Not only are the inmates introduced to agriculture and farming skills, but other workforce development skills such as computer skills through a special partnership with a mobile service called the JobSource bus as well as the College of Southern Maryland.

“The secret sauce of Farming 4 Hunger and its ability to transform lives is how each of our initiatives could be standalones, but that they work better together,” Canfield adds.

Reportedly since the program’s inception more than 65 inmates have come through the 2nd Chance Initiative with virtually no recidivism. Although the “harvest” of the program’s work feeds the hungry, as Canfield says, “Hunger comes in many forms. At Farming 4 Hunger we feed the souls of everyone we touch.”

“Supporting programs that not only reach into the community on so many levels, but also effectively creates impact in many years to come are key criteria for selection for the MAERDAF grants,” says Charlotte Davis, executive director, Rural Maryland Council. “Farming 4 Hunger is one of those quintessential nonprofits that has program that seems to check off all the boxes,” she adds.
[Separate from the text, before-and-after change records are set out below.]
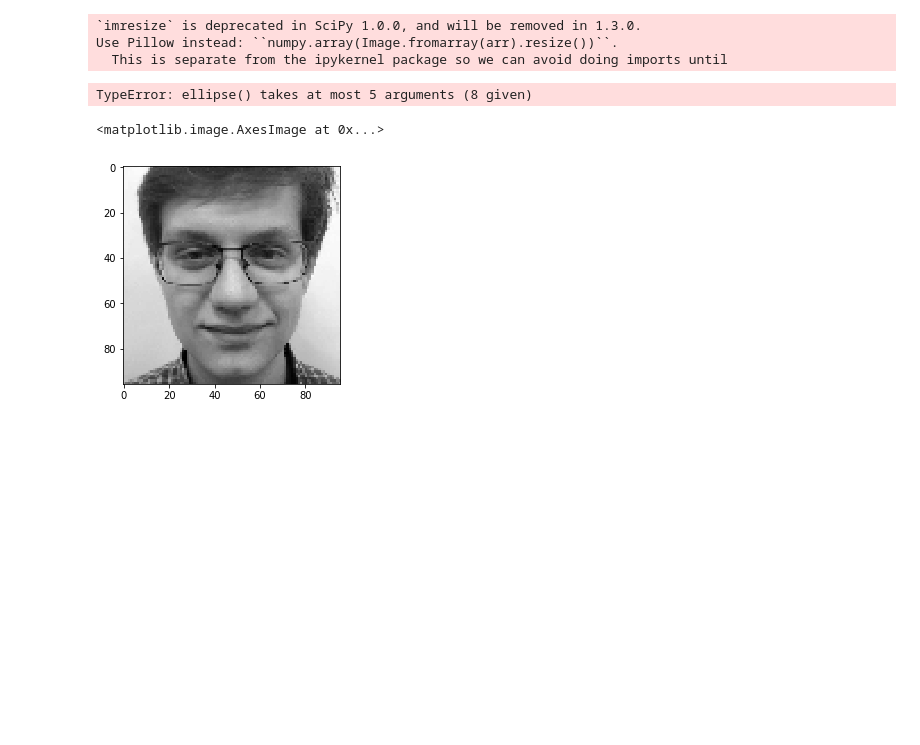
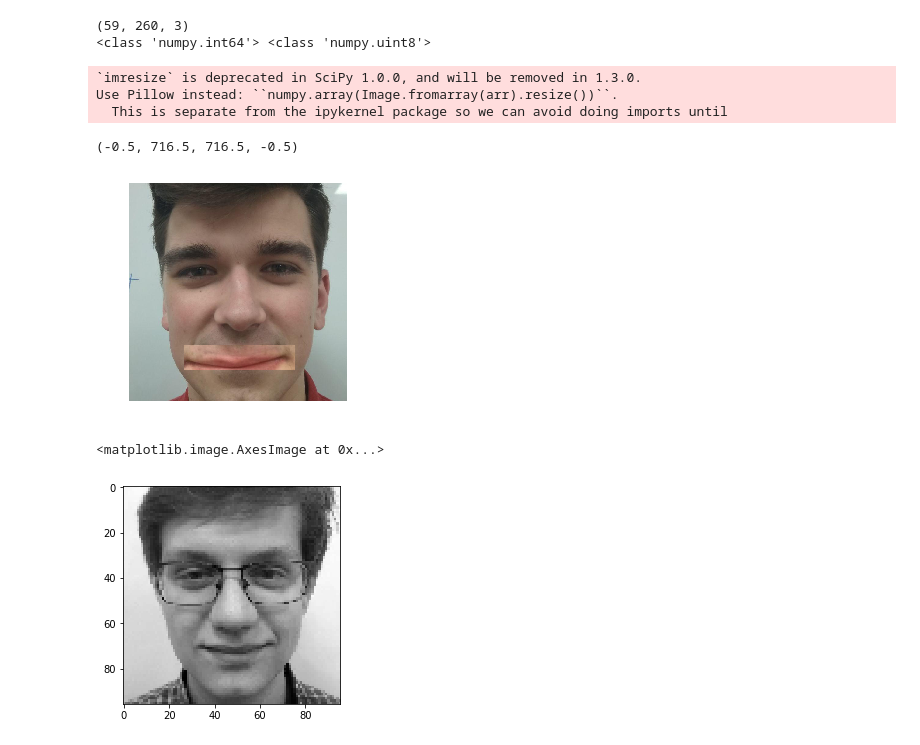
Before and after one commit to Midren/Caricature_maker, a Jupyter notebook: Untitled1.ipynb, the cells around one changed output. Drawn from its saved outputs; the diff is of its cells as text; code cells hidden in the pictures; blank space fills up the shorter version.

```diff
--- a/Untitled1.ipynb
+++ b/Untitled1.ipynb
@@ -183,30 +186,16 @@ keypoints_show(big_pix, big_y_res[:,0])
 # %%
 def increase_part(pix, mouth_p, padding):
     old_mouth = pix[mouth_p[2][1] :mouth_p[3][1] + padding, mouth_p[1][0] - padding:mouth_p[0][0] + padding]
-    mouth = imresize(old_mouth, 2.0)
-
-    mask = np.zeros_like(pix)
-    rows, cols_, _ = mask.shape
-
+    mouth = imresize(old_mouth, 1.4)
+    print(old_mouth.shape)
     x, y, _ = np.array(old_mouth.shape)//2
     x += mouth_p[1][0] + 2*padding
     y = mouth_p[3][1] + padding
+    previous = pix[y - mouth.shape[0]//2 : y + mouth.shape[0] - mouth.shape[0]//2, x - mouth.shape[1]//2 : x + mouth.shape[1] - mouth.shape[1]//2]
 
-    mask = cv.ellipse(mask, center=(x, y), axes=(old_mouth.shape[1]//2 + padding, old_mouth.shape[0]//2 + padding), angle=0, startAngle=0, endAngle=360, color=255, thickness=-1).get()
-    result = np.bitwise_and(pix, mask)
-    old_mouth = result[mouth_p[2][1] :mouth_p[3][1] + padding, mouth_p[1][0] - padding:mouth_p[0][0] + padding]
-    mouth = imresize(old_mouth, 1.4)
-
-    roi = pix[y - mouth.shape[0]//2 : y + mouth.shape[0] - mouth.shape[0]//2, x - mouth.shape[1]//2 : x + mouth.shape[1] - mouth.shape[1]//2]
-    ret, mask = cv.threshold(mouth, 0, 255, cv.THRESH_BINARY)
-    mask_inv = cv.bitwise_not(mask)
-    img1_bh = cv.bitwise_and(roi, roi, mask = mask_inv)
-
-    img2_fh = np.int32(cv.bitwise_and(mouth, mouth, mask=mask))
-
-    dst = cv.add(img1_bh, img2_fh)
-    dst = cv.addWeighted(    pix[y - mouth.shape[0]//2 : y + mouth.shape[0] - mouth.shape[0]//2, x - mouth.shape[1]//2 : x + mouth.shape[1] - mouth.shape[1]//2], 0.3, dst, 0.7, 0)
-    pix[y - mouth.shape[0]//2 - padding - 1: y + mouth.shape[0] - mouth.shape[0]//2 - padding - 1, x - mouth.shape[1]//2 : x + mouth.shape[1] - mouth.shape[1]//2] = dst
+    print(type(previous[0][0][0]), type(mouth[0][0][0]))
+    dst = cv.addWeighted(previous, 0.3, np.int64(mouth), 0.7, 0)
+    pix[y - mouth.shape[0]//2 : y + mouth.shape[0] - mouth.shape[0]//2, x - mouth.shape[1]//2 : x + mouth.shape[1] - mouth.shape[1]//2] = dst
 # %%
 mouth_p = np.array(list(map(lambda x: np.int_(x),list(np.rint(y_res[-8:, 0]))))).reshape(-1, 2)
 eye_p = np.array(list(map(lambda x: np.int_(x),list(np.rint(y_res[:20, 0]))))).reshape(-1, 2)
@@ -216,15 +205,19 @@ left_eye_p =  np.array([eye_p[4]] + [eye_p[5]] + [np.array([eye_p[1][0], eye_p[4
 # %%
 big_left_eye_p = left_eye_p * sz//96
 big_right_eye_p = right_eye_p*  sz//96
 big_mouth_p = mouth_p * sz//96
 
-increase_part(big_pix, big_left_eye_p, 2*sz//96)
-increase_part(big_pix, big_right_eye_p, 2*sz//96)
+# increase_part(big_pix, big_left_eye_p, 2*sz//96)
+# increase_part(big_pix, big_right_eye_p, 2*sz//96)
 increase_part(big_pix, big_mouth_p, 4*sz//96)
 plt.imshow(big_pix, "gray")
+plt.axis("off")
 # %% [output]
-`imresize` is deprecated in SciPy 1.0.0, and will be removed in 1.3.0.
-Use Pillow instead: ``numpy.array(Image.fromarray(arr).resize())``.
-  This is separate from the ipykernel package so we can avoid doing imports until
+(59, 260, 3)
+<class 'numpy.int64'> <class 'numpy.uint8'>
-TypeError: ellipse() takes at most 5 arguments (8 given)
+`imresize` is deprecated in SciPy 1.0.0, and will be removed in 1.3.0.
+Use Pillow instead: ``numpy.array(Image.fromarray(arr).resize())``.
+  This is separate from the ipykernel package so we can avoid doing imports until
+(-0.5, 716.5, 716.5, -0.5)
+[figure, added]
 # %%
```
Also changed, not shown: parts of 9 cells of this notebook.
Bernie Fowler, Jr., a custom homebuilder and son of former state senator Bernie Fowler Sr., founded Farming 4 Hunger in 2012 when he saw several of his former employees in line at a local food pantry. Despite his own financial issues due to the economic downturn, Fowler was inspired to make an impact in his community. Farming 4 Hunger operates out of Serenity Farm, a 272-acre farm in Hughesville, Md. The nonprofit’s initiatives include programs to feed the hungry as well as outreach to youth and a program called 2nd Chances which equips inmates to return to society as productive citizens.

Founded in 1994, the Rural Maryland Council serves as the state’s federally designated rural development council and functions as a voice for rural Maryland, advocating for and helping rural communities and businesses across the state to flourish and to gain equity to its suburban and urban counterparts.  To learn more call (410) 841-5774, email or connect with the Rural Maryland Council at or on Twitter @RuralMaryland.


Farming 4 Hunger exposes justice-involved citizens to agriculture and farming skills through a program called the 2nd Chances Initiative. The program recently received a $14,370 Maryland Agricultural Education and Rural Development Assistance Fund (MAERDAF) grant, which is administered by the Rural Maryland Council (RMC).

Jobs skills training through one-on-one coaching is an important part of the 2nd Chances Initiative. The MAERDAF grant will be used to hire a life coach and career coach and purchase training supplies for the “Getting Ahead While Getting Out” program.


CONTACT:  Carol D’Agostino, (410) 604-2319;